§ Your assignment: If a line in the listing contains "json", copy it out whole.

====== Extracted entries ======

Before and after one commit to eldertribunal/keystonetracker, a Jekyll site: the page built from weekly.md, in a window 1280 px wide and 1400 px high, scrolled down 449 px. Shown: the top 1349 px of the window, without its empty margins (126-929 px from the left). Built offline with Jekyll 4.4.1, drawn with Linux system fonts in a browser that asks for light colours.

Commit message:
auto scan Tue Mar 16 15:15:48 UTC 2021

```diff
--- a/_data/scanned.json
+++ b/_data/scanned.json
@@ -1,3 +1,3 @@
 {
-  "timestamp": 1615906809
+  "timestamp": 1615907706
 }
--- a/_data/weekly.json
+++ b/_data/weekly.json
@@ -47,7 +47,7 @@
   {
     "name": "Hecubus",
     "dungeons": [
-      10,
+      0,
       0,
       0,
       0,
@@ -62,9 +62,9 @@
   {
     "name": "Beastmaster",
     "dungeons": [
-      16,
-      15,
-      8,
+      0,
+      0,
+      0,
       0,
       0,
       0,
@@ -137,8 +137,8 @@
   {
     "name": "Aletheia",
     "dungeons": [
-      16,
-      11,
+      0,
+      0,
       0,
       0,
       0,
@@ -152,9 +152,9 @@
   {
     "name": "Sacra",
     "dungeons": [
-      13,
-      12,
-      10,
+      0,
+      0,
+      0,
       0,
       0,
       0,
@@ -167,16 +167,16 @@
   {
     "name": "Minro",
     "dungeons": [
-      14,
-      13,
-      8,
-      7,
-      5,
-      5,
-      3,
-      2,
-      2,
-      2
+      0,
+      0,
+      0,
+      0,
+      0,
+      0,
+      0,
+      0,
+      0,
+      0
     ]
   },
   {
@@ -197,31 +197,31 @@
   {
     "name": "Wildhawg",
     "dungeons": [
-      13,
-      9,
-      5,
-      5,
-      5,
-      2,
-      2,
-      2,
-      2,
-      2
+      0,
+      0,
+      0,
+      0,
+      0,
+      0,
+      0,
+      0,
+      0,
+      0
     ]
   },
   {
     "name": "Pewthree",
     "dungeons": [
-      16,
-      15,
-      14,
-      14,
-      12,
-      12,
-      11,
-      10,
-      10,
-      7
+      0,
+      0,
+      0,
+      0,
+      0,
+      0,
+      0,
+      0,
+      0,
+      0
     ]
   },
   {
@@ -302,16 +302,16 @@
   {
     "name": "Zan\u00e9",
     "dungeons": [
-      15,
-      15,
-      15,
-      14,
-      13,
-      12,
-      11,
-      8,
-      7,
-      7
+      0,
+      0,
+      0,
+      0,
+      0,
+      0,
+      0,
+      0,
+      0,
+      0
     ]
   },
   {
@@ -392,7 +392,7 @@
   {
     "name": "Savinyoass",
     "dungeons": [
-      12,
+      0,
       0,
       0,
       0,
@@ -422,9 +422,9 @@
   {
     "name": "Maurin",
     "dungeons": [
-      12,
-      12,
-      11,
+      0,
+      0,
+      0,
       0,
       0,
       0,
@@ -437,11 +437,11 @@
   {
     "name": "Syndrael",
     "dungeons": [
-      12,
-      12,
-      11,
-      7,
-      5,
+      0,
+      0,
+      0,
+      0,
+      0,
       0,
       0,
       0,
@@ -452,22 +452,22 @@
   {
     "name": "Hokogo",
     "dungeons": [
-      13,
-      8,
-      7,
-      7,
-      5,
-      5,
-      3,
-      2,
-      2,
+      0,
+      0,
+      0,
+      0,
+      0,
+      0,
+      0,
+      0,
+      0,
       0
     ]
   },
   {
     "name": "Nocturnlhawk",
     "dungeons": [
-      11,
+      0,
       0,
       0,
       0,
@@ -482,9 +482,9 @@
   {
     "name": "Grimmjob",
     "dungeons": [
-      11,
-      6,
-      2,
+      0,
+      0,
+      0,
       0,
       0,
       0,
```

======
====== Extracted entries ======

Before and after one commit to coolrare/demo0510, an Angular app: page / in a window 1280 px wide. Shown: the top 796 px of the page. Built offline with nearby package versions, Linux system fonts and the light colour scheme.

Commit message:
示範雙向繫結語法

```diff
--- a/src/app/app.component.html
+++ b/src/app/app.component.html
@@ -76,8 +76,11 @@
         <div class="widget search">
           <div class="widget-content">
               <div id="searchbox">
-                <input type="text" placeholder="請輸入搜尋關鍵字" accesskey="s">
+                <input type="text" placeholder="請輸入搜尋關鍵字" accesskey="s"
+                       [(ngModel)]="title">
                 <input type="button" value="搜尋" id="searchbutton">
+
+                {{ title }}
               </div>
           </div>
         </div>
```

======

§ Result:
--- a/_data/scanned.json
+++ b/_data/scanned.json
--- a/_data/weekly.json
+++ b/_data/weekly.json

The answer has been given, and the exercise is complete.